Many markets are calling for greater new-home construction to meet buyer demand and counter housing shortages plaguing many areas. But the homebuilding industry is facing a big challenge in meeting that call: They can’t find enough skilled workers.
The Bureau of Labor Statistics Job Openings and Labor Turnover Survey shows that nearly 200,000 construction industry jobs are unfilled across the country, an increase of 81 percent in just two years. The unemployment in the construction industry is at 4.5 percent, the lowest in a decade. That is putting increased pressure on foremans, project managers, and developers.
Further, builders are, in some cases, being forced to stretch delivery times for the homes they are building by weeks or even months.
“The shortage is worse than you’ve heard,” says George C. Hess III, CEO of Vantage Homes Corp., which operates in the Colorado Springs area. Vantage Homes builds, on average, 120 to 150 homes a year. Hess says they could have done 20 more units last year if they had more workers.
Many workers fled the industry following the housing downturn. As the market rebounded years later, the industry is finding the workers didn’t return. The financial challenges from the labor shortage are causing more builders to devote most of their attention to luxury projects to help recoup the added costs from delays, Curbed.com reports.
The lack of trained labor in the residential construction industry is “far and away” the number one issue facing the homebuilding industry today, says John Courson, president and CEO of the Home Builders Institute.

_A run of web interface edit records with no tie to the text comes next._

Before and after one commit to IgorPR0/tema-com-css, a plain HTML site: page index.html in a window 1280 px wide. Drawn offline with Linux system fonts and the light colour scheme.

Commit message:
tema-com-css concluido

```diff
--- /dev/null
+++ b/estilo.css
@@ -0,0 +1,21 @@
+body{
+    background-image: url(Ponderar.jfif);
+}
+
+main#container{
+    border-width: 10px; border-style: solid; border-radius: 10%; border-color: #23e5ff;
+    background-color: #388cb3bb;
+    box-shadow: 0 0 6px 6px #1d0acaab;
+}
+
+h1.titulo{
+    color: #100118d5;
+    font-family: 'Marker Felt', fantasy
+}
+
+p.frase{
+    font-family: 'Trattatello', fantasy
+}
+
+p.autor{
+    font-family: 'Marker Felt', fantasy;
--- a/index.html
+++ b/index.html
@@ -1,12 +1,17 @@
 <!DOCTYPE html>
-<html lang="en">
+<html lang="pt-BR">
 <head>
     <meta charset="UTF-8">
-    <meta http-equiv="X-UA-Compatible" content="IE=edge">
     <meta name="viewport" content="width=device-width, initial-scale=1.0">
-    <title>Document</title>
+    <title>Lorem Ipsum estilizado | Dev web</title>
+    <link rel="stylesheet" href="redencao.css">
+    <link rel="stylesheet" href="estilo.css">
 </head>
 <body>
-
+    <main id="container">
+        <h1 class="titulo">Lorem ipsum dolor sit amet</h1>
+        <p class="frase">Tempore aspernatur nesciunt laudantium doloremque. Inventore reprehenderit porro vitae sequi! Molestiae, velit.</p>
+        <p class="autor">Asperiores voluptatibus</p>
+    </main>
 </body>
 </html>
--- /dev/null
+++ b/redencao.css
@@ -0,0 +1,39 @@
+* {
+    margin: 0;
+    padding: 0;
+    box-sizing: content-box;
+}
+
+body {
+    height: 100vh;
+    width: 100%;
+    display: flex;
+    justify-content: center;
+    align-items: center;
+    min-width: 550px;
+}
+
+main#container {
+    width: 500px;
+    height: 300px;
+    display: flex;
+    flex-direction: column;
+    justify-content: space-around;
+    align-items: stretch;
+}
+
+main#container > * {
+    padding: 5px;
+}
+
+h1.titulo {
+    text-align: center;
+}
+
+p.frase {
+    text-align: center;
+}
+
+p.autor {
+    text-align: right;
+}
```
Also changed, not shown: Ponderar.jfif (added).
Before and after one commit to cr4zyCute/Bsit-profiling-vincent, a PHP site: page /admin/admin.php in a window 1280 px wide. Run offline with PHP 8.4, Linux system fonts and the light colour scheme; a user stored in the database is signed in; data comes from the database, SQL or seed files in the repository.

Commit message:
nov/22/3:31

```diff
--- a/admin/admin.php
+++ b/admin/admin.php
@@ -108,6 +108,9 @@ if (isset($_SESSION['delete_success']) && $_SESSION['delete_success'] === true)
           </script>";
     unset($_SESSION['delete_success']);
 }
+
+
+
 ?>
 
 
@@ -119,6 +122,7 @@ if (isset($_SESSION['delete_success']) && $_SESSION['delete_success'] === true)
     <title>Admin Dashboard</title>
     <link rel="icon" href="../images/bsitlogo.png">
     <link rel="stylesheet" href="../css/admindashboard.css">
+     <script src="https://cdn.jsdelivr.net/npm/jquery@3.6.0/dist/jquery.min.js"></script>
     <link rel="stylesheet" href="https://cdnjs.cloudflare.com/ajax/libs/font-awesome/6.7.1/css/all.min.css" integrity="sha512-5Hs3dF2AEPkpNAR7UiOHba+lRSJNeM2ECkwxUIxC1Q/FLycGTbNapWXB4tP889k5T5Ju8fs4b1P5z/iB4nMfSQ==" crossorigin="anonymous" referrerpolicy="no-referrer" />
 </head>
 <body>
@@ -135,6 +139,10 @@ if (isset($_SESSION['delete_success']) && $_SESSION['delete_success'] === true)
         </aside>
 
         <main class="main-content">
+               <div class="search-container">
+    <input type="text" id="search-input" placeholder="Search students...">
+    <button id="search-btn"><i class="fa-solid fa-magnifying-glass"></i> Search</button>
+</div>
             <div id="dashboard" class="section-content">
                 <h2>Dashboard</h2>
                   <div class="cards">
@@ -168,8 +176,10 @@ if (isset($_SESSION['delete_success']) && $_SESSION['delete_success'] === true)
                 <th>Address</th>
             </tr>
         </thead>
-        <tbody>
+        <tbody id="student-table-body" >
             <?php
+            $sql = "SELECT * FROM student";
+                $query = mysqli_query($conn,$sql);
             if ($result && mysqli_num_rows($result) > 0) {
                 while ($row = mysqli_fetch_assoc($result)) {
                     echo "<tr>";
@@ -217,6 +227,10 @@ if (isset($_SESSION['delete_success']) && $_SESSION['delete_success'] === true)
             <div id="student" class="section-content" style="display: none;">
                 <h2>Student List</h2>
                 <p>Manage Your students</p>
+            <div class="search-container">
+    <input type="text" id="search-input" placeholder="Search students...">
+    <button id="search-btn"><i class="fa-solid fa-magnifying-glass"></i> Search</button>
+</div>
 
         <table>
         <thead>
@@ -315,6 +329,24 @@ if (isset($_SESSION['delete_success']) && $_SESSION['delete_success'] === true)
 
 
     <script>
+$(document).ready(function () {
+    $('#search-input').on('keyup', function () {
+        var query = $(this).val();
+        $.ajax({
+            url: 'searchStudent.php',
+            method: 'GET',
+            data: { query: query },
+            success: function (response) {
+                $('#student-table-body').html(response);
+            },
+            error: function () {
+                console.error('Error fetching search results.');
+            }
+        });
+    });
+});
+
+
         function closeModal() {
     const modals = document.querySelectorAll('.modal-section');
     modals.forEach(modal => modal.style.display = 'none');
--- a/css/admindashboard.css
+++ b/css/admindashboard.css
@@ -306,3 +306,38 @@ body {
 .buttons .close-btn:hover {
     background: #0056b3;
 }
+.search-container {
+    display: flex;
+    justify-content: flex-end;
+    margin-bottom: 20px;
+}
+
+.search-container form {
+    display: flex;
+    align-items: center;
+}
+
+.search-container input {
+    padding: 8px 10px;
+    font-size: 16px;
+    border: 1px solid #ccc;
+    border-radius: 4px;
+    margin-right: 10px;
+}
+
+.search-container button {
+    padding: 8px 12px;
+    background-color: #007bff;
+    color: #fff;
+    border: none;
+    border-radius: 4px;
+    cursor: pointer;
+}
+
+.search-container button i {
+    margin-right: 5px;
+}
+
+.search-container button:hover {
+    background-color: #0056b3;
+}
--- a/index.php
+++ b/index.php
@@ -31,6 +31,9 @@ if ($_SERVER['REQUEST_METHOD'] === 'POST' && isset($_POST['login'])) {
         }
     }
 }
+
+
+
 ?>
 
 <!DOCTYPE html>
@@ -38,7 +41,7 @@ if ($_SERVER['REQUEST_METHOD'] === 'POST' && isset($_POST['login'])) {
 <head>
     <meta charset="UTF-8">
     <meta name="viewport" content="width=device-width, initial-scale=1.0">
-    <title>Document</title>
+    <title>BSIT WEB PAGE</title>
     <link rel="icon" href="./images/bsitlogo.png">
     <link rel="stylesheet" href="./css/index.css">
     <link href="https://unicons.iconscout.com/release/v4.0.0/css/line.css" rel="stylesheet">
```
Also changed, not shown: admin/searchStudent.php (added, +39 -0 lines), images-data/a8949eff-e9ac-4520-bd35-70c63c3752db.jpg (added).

“There’s been a pretty solid drumbeat for the last few years,” he says. “But I’ve never seen it rise to the crescendo it did last month. It’s a huge shift from the halcyon days of homebuilding between 2000 and 2006.”
The industry is starting to invest in vocational education in response to the labor shortage. For example, HBI is focusing on educational programs that target at-risk youth, ex-offenders, and veterans to help these populations find immediate job opportunities that don’t require a college degree. HBI is also pushing for more vocational programs at high schools to help students partner with professionals for internship opportunities.
Source: “Construction Boom Exposes Labor Shortage Threatening Homebuilding,” Curbed.com (Feb. 1, 2017)